The Minister for School Standards (Mr. Stephen Timms): I am grateful to my hon. Friend the Member for Falkirk, West (Mr. Joyce) for raising an issue of great topical interest in staffrooms and at school governors' meetings throughout the country. I know that, as a former teacher himself, he is well informed about such matters, and I congratulate him on bringing them before the House so early in this Session.

I shall address my hon. Friend's specific concerns about the problems of advertising for teacher vacancies, but I also want to underline the high degree of energy and investment now being directed at teacher supply, which will ensure that, over time, the problems of which the current advertising pressures are a symptom are resolved.

I do not, of course, speak for Scotland, but I hope that my remarks can convince my hon. Friend of the seriousness with which the Government view the issues that he has raised, and that our policies will help to avoid those difficulties, at least in the medium and longer term.

I acknowledge that the problem of filling teacher vacancies, and the associated costs, are real difficulties that concern the Government, but those difficulties are symptoms of a wider need that we are acting to address. Let me make it clear that the picture for teacher recruitment is by no means all doom and gloom. There are more teachers in post today than at any time since 1984, and 11,000 more than there were in 1997. In January this year there were 5,650 more than in January 2000—the biggest increase in a single year since 1976. There are also more than 44,000 extra education support staff compared with the number in 1997.

However, what I have said is not to be taken as an expression of complacency, or a suggestion that we intend to rest on our laurels. In the manifesto on which my hon. Friend and I fought the election, we committed ourselves to securing at least an extra 10,000 teachers over the next five years. Those increases will themselves, over time, reduce the demand for advertising, because many vacancies will be filled more quickly than at present. My hon. Friend was right to say that at the moment a large proportion of vacancies are advertised more than once.

Despite that massive improvement in teacher numbers, there are still more vacancies in the school system today. Schools are rightly using some of their increased funding—some £540 a pupil since 1997—to employ more teachers. There are 7,700 more posts in the system than last year.
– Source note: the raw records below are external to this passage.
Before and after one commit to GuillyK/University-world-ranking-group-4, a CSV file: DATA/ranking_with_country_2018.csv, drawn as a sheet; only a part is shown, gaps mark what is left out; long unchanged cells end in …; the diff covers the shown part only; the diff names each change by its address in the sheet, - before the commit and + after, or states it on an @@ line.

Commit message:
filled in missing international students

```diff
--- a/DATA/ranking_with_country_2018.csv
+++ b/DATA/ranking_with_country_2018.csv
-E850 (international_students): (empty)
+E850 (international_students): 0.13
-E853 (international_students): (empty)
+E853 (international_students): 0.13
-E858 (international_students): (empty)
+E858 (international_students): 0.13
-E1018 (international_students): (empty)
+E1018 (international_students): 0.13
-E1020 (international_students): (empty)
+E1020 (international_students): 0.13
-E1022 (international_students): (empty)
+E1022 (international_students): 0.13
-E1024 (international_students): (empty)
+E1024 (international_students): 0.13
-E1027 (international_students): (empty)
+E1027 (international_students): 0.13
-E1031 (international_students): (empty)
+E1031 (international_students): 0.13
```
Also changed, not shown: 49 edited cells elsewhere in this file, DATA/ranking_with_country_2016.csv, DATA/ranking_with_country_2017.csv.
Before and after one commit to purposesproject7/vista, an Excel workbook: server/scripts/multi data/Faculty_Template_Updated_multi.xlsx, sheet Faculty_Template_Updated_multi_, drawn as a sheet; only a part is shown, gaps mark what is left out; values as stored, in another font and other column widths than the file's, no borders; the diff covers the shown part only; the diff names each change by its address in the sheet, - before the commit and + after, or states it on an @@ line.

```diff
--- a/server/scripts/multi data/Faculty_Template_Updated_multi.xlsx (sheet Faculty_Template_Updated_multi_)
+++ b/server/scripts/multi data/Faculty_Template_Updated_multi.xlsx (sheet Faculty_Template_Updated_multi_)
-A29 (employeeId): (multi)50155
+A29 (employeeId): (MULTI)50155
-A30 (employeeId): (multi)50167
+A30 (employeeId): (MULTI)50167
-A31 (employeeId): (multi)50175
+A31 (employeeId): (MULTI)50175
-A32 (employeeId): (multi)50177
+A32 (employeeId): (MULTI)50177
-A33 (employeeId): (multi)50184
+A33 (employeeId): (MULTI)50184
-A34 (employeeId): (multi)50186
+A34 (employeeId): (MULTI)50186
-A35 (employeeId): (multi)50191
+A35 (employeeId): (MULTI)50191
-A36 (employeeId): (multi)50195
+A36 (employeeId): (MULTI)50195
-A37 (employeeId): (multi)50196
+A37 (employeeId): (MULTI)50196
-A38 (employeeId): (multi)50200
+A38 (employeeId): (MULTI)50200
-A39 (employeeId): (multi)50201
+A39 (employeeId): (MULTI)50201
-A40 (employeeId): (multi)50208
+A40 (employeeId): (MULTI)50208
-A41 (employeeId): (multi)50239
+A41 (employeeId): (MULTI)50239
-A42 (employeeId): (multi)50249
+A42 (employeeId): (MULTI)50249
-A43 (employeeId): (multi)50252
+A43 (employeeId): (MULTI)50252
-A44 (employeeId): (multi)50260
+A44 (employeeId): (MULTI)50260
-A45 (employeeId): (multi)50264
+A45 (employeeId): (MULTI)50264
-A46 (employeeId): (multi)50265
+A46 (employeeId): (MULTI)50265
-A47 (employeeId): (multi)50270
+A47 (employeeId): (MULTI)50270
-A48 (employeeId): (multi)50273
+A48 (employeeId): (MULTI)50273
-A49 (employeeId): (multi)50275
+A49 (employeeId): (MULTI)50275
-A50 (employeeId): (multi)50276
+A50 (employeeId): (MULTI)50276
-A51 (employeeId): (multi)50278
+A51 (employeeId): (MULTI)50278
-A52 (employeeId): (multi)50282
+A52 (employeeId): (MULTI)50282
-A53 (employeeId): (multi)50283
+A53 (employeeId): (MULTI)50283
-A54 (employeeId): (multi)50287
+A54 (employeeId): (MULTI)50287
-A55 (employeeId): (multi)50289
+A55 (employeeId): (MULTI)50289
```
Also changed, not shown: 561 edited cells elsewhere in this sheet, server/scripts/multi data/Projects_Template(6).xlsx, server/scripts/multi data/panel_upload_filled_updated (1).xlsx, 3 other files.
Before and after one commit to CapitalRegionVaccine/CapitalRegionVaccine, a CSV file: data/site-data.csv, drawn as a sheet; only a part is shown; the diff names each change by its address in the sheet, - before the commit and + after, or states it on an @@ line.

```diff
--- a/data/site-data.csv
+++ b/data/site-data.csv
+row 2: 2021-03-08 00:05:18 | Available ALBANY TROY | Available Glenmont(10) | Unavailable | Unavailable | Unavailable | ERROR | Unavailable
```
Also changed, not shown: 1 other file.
The number of teachers moving from post to post between academic years is what generates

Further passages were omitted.